Though often described as Huguenots, we now know that some of the founders of New Paltz were actually Walloons, i.e., French-speaking Protestants who came from Northern France and what is now Belgium. Both Huguenots and Walloons were followers of John Calvin (1509-1564) the French theologian and Protestant Reformation leader.
Seeking freedom from persecution by Catholic authorities, the "New Paltz Huguenots" sailed to America in the 1660s and 1670s. They travelled to present-day Kingston and founded New Paltz, named for "Die Pfalz" in Germany where they had received temporary refuge before fleeing to America.
In 1677, twelve men (the "Duzine") from the Bevier, Crispell, Deyo, DuBois, Freer, Hasbrouck, and LeFevre families met with the Esopus Indians and purchased 40,000 acres of land stretching from the Shawangunk Mountains to the Hudson River. In exchange, the Esopus received domestic supplies, farming tools, clothing, blankets, wine, horses, tobacco, and gunpowder.
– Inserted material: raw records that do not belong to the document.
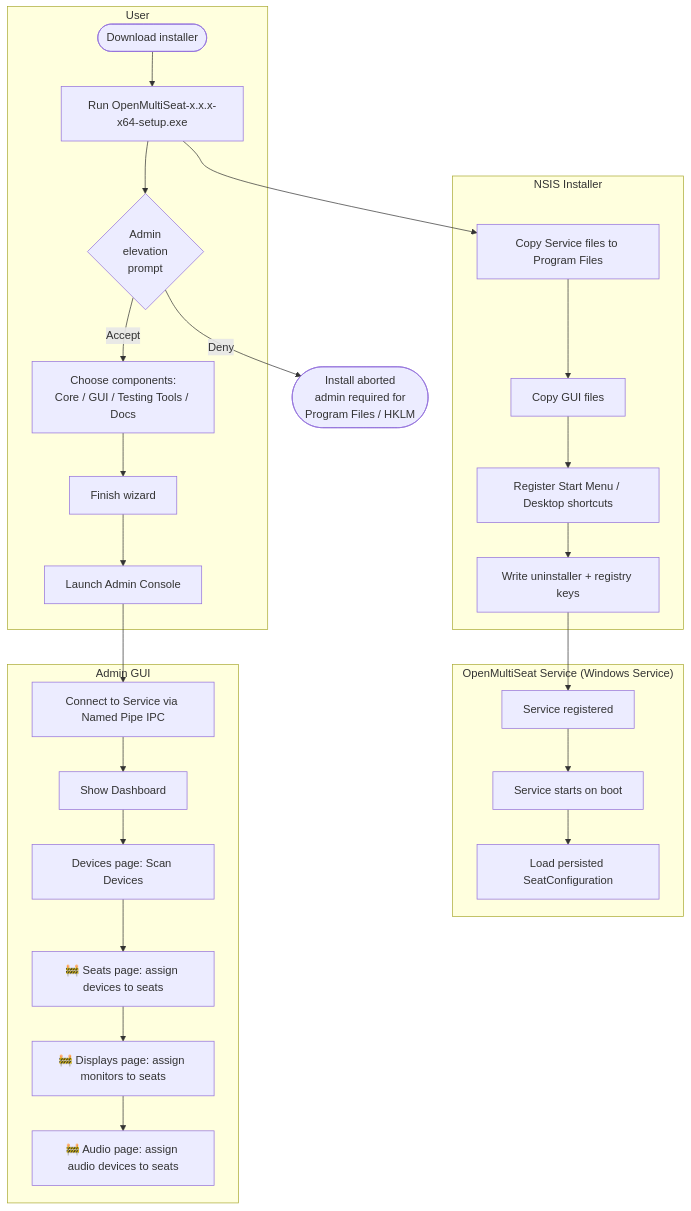
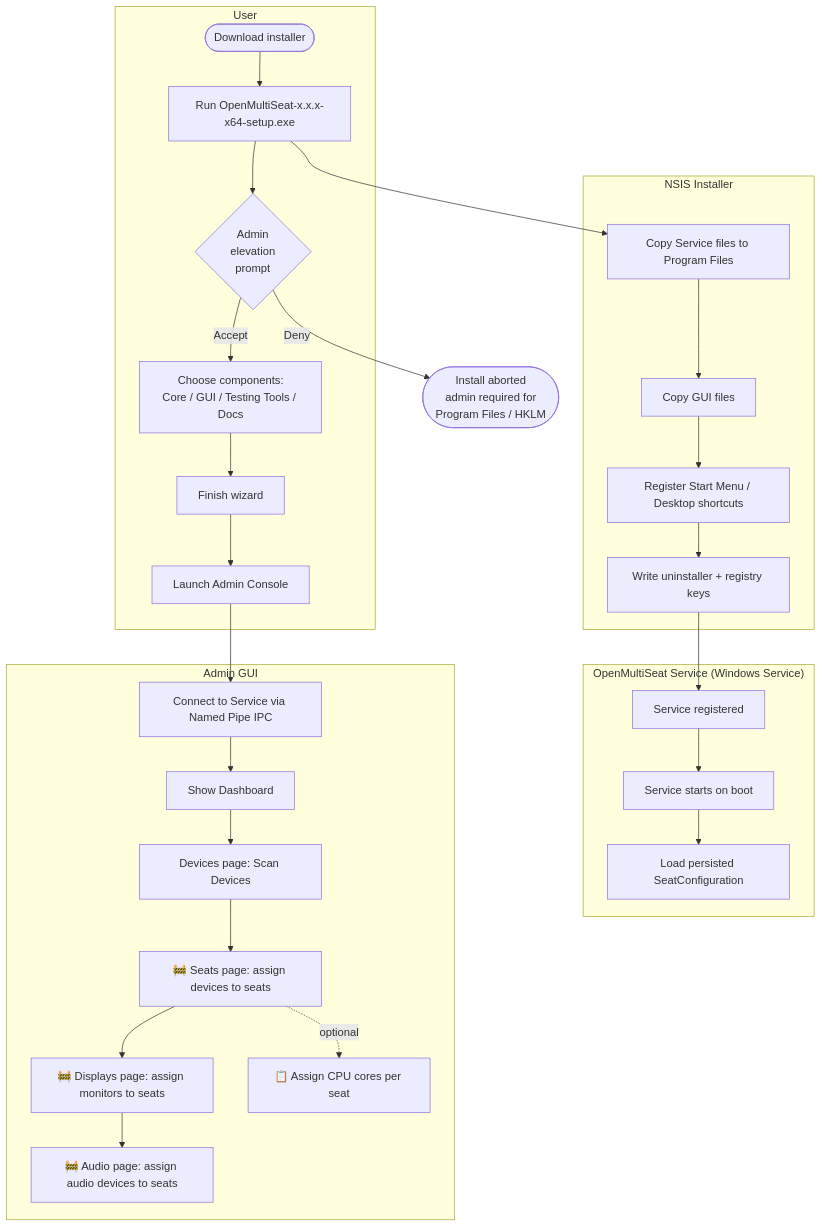
One commit to RKY2023/OpenMultiSeat changed the first of 3 diagrams in docs/diagrams/bpmn-workflows.md. Above: the diagram before and after it, drawn with Mermaid. The commit also changed 11 other files, not shown here.

````diff
--- a/docs/diagrams/bpmn-workflows.md
+++ b/docs/diagrams/bpmn-workflows.md
@@ -9,34 +9,35 @@
 ```mermaid
 flowchart TD
     subgraph User["User"]
         U1([Download installer]) --> U2[Run OpenMultiSeat-x.x.x-x64-setup.exe]
         U2 --> U3{Admin<br/>elevation<br/>prompt}
         U3 -->|Accept| U4[Choose components:<br/>Core / GUI / Testing Tools / Docs]
         U4 --> U5[Finish wizard]
         U5 --> U6[Launch Admin Console]
     end
 
     subgraph Installer["NSIS Installer"]
         I1[Copy Service files to Program Files] --> I2[Copy GUI files]
         I2 --> I3[Register Start Menu / Desktop shortcuts]
         I3 --> I4[Write uninstaller + registry keys]
     end
 
     subgraph Service["OpenMultiSeat Service (Windows Service)"]
         S1[Service registered] --> S2[Service starts on boot]
         S2 --> S3[Load persisted SeatConfiguration]
     end
 
     subgraph GUI["Admin GUI"]
         G1[Connect to Service via Named Pipe IPC] --> G2[Show Dashboard]
         G2 --> G3[Devices page: Scan Devices]
         G3 --> G4[🚧 Seats page: assign devices to seats]
         G4 --> G5[🚧 Displays page: assign monitors to seats]
         G5 --> G6[🚧 Audio page: assign audio devices to seats]
+        G4 -.->|optional| G7[📋 Assign CPU cores per seat]
     end
 
     U2 --> I1
     U3 -->|Deny| X1([Install aborted<br/>admin required for<br/>Program Files / HKLM])
     I4 --> S1
     U6 --> G1
 ```
````
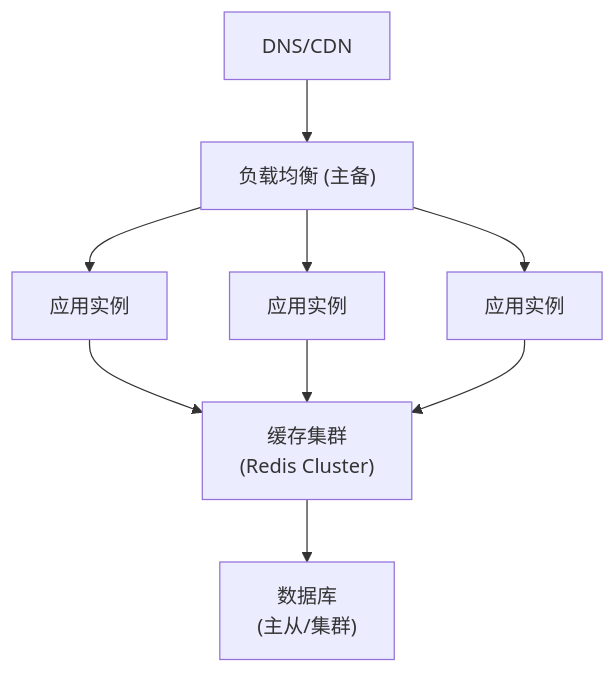
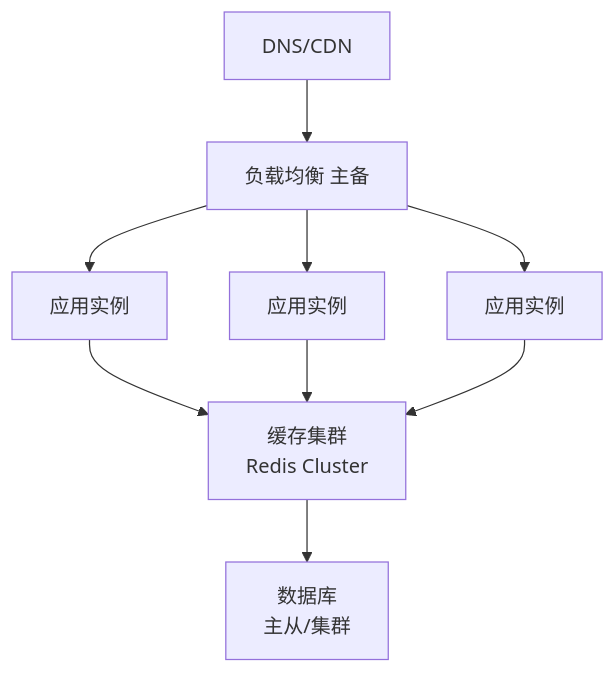
Before and after one commit to jpixy/jpixy.github.io: the diagram in content/articles/sre/sre-59-SRE面试题-系统设计与架构.md, drawn with Mermaid. The commit also changed other lines of this file and 66 other files, not shown here.

Commit message:
fix: resolve Mermaid syntax errors by removing parentheses in node labels

````diff
--- a/content/articles/sre/sre-59-SRE面试题-系统设计与架构.md
+++ b/content/articles/sre/sre-59-SRE面试题-系统设计与架构.md
@@ -57,19 +57,19 @@
 ```mermaid
 graph TB
     DNS["DNS/CDN"]
-    LB["负载均衡 (主备)"]
+    LB["负载均衡 主备"]
     App1["应用实例"]
     App2["应用实例"]
     App3["应用实例"]
-    Cache["缓存集群<br/>(Redis Cluster)"]
-    DB["数据库<br/>(主从/集群)"]
+    Cache["缓存集群<br/>Redis Cluster"]
+    DB["数据库<br/>主从/集群"]
     
     DNS --> LB
     LB --> App1
     LB --> App2
     LB --> App3
     App1 --> Cache
     App2 --> Cache
     App3 --> Cache
     Cache --> DB
 ```
````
The land deed signed by both the white settlers and the Esopus established the New Paltz Patent, an important early document preserved in the HHS Archives.
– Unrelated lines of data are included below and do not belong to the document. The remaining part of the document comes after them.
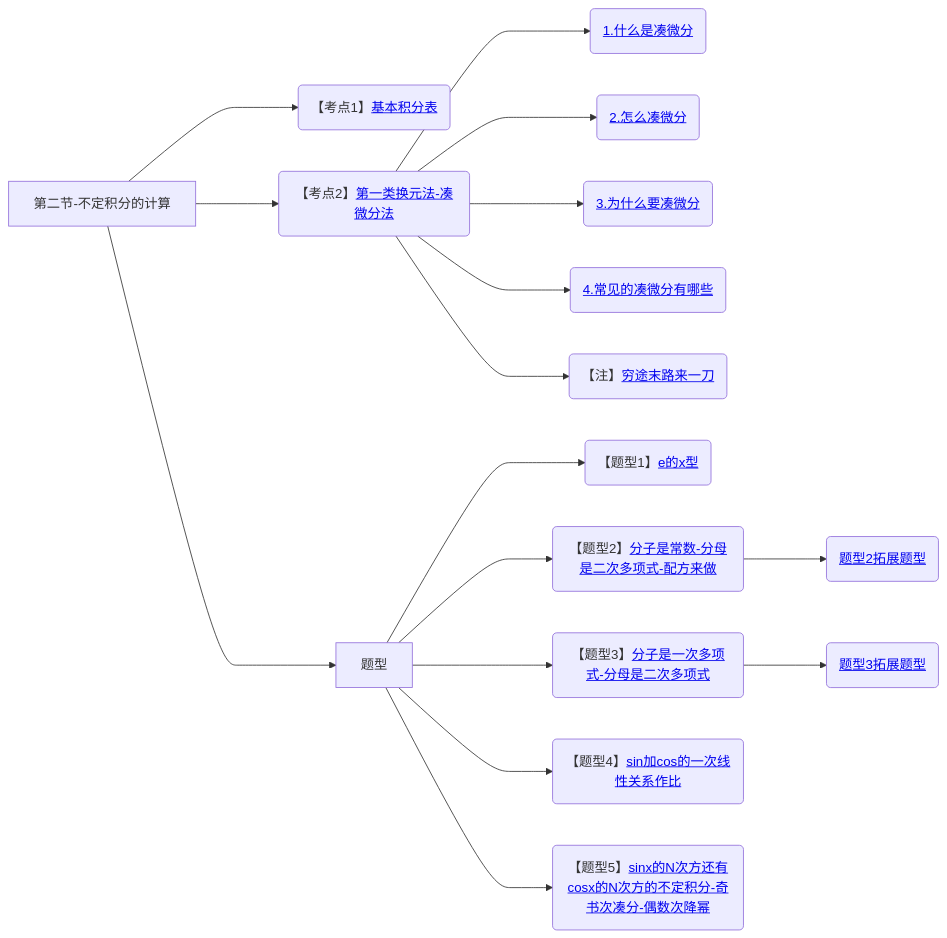
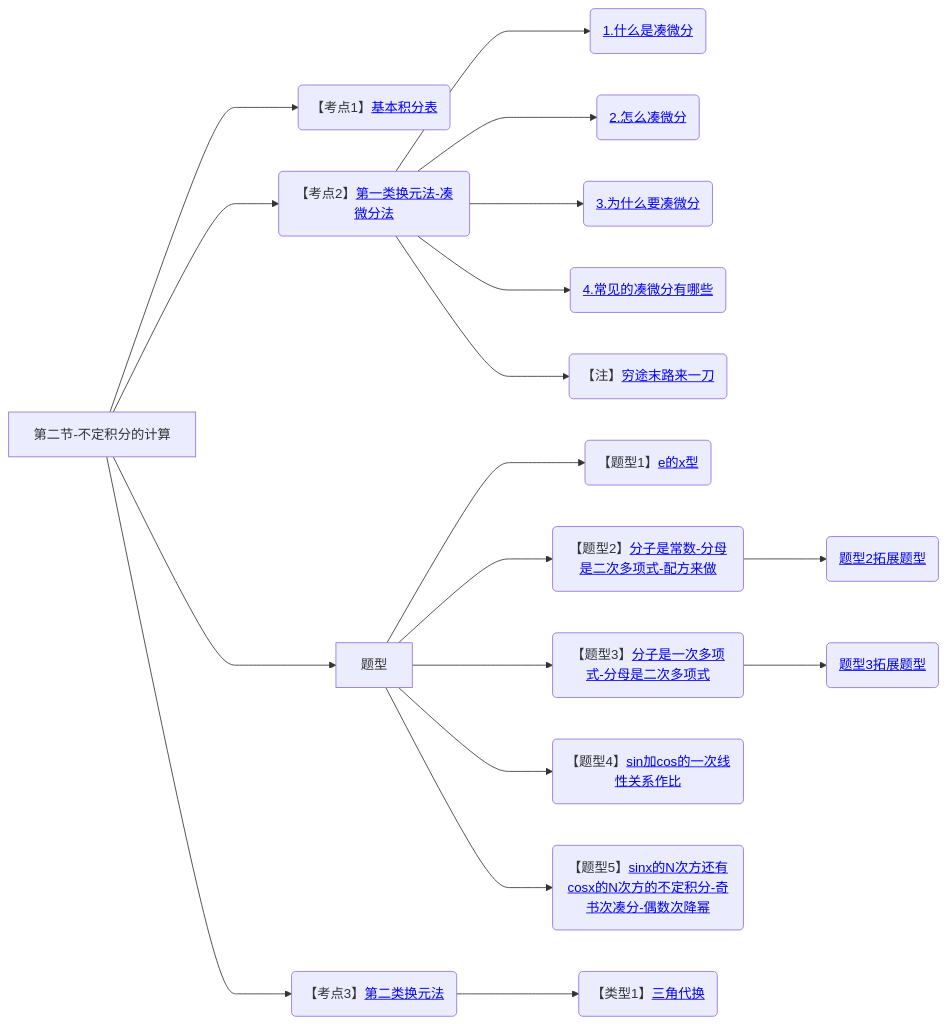
Before and after one commit to yuebinghui/note: diagram 18 of 18 in 笔记/数学/周洋鑫/01.基础班思维导图.md, drawn with Mermaid. The commit also changed 6 other files, not shown here.

````diff
--- a/笔记/数学/周洋鑫/01.基础班思维导图.md
+++ b/笔记/数学/周洋鑫/01.基础班思维导图.md
@@ -625,23 +625,26 @@
 ```mermaid
 graph LR
 第二节-不定积分的计算
 
 第二节-不定积分的计算--->基本积分表(【考点1】<a href="/Users/yuebinghui/Documents/program/github/note/笔记/数学/周洋鑫/基础班/18.不定积分_1.md#基本积分表">基本积分表</>)
 
 第二节-不定积分的计算--->第一类换元法-凑微分法(【考点2】<a href="/Users/yuebinghui/Documents/program/github/note/笔记/数学/周洋鑫/基础班/18.不定积分_1.md#第一类换元法-凑微分法">第一类换元法-凑微分法</>)
 第一类换元法-凑微分法--->1.什么是凑微分(<a href="/Users/yuebinghui/Documents/program/github/note/笔记/数学/周洋鑫/基础班/18.不定积分_1.md#1.什么是凑微分">1.什么是凑微分</>)
 第一类换元法-凑微分法--->2.怎么凑微分(<a href="/Users/yuebinghui/Documents/program/github/note/笔记/数学/周洋鑫/基础班/18.不定积分_1.md#2.怎么凑微分">2.怎么凑微分</>)
 第一类换元法-凑微分法--->3.为什么要凑微分(<a href="/Users/yuebinghui/Documents/program/github/note/笔记/数学/周洋鑫/基础班/18.不定积分_1.md#3.为什么要凑微分">3.为什么要凑微分</>)
 第一类换元法-凑微分法--->4.常见的凑微分有哪些(<a href="/Users/yuebinghui/Documents/program/github/note/笔记/数学/周洋鑫/基础班/18.不定积分_1.md#4.常见的凑微分有哪些">4.常见的凑微分有哪些</>)
 第一类换元法-凑微分法--->穷途末路来一刀(【注】<a href="/Users/yuebinghui/Documents/program/github/note/笔记/数学/周洋鑫/基础班/18.不定积分_1.md#穷途末路来一刀">穷途末路来一刀</>)
 
 第二节-不定积分的计算--->题型
 题型--->e的x型(【题型1】<a href="/Users/yuebinghui/Documents/program/github/note/笔记/数学/周洋鑫/基础班/18.不定积分_1.md#e的x型">e的x型</>)
 题型--->分子是常数-分母是二次多项式-配方来做(【题型2】<a href="/Users/yuebinghui/Documents/program/github/note/笔记/数学/周洋鑫/基础班/19.不定积分_2.md#分子是常数-分母是二次多项式-配方来做">分子是常数-分母是二次多项式-配方来做</>)
 分子是常数-分母是二次多项式-配方来做--->题型2拓展题型(<a href="/Users/yuebinghui/Documents/program/github/note/笔记/数学/周洋鑫/基础班/19.不定积分_2.md#题型2拓展题型">题型2拓展题型</>)
 题型--->分子是一次多项式-分母是二次多项式(【题型3】<a href="/Users/yuebinghui/Documents/program/github/note/笔记/数学/周洋鑫/基础班/19.不定积分_2.md#分子是一次多项式-分母是二次多项式">分子是一次多项式-分母是二次多项式</>)
 分子是一次多项式-分母是二次多项式--->题型3拓展题型(<a href="/Users/yuebinghui/Documents/program/github/note/笔记/数学/周洋鑫/基础班/19.不定积分_2.md#题型3拓展题型">题型3拓展题型</>)
 题型--->sin加cos的一次线性关系作比(【题型4】<a href="/Users/yuebinghui/Documents/program/github/note/笔记/数学/周洋鑫/基础班/19.不定积分_2.md#sin加cos的一次线性关系作比">sin加cos的一次线性关系作比</>)
 题型--->sinx的N次方还有cosx的N次方的不定积分-奇书次凑分-偶数次降幂(【题型5】<a href="/Users/yuebinghui/Documents/program/github/note/笔记/数学/周洋鑫/基础班/19.不定积分_2.md#sinx的N次方还有cosx的N次方的不定积分-奇书次凑分-偶数次降幂">sinx的N次方还有cosx的N次方的不定积分-奇书次凑分-偶数次降幂</>)
 
+第二节-不定积分的计算--->第二类换元法(【考点3】<a href="/Users/yuebinghui/Documents/program/github/note/笔记/数学/周洋鑫/基础班/19.不定积分_2.md#第二类换元法">第二类换元法</>)
+第二类换元法--->三角代换(【类型1】<a href="/Users/yuebinghui/Documents/program/github/note/笔记/数学/周洋鑫/基础班/19.不定积分_2.md#三角代换">三角代换</>)
+
 ```
````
The settlers built their village on the east bank of the Wallkill River. The location, which had been home to Native Americans for centuries, was situated above the flood level near rich farm lands and wood lots. Within a couple of generations, permanent homes were constructed from local stone, following Dutch building traditions that included kitchen basements, jambless fireplaces, double chimneys and casement windows. Houses were surrounded by gardens, barns, small outbuildings, and fences.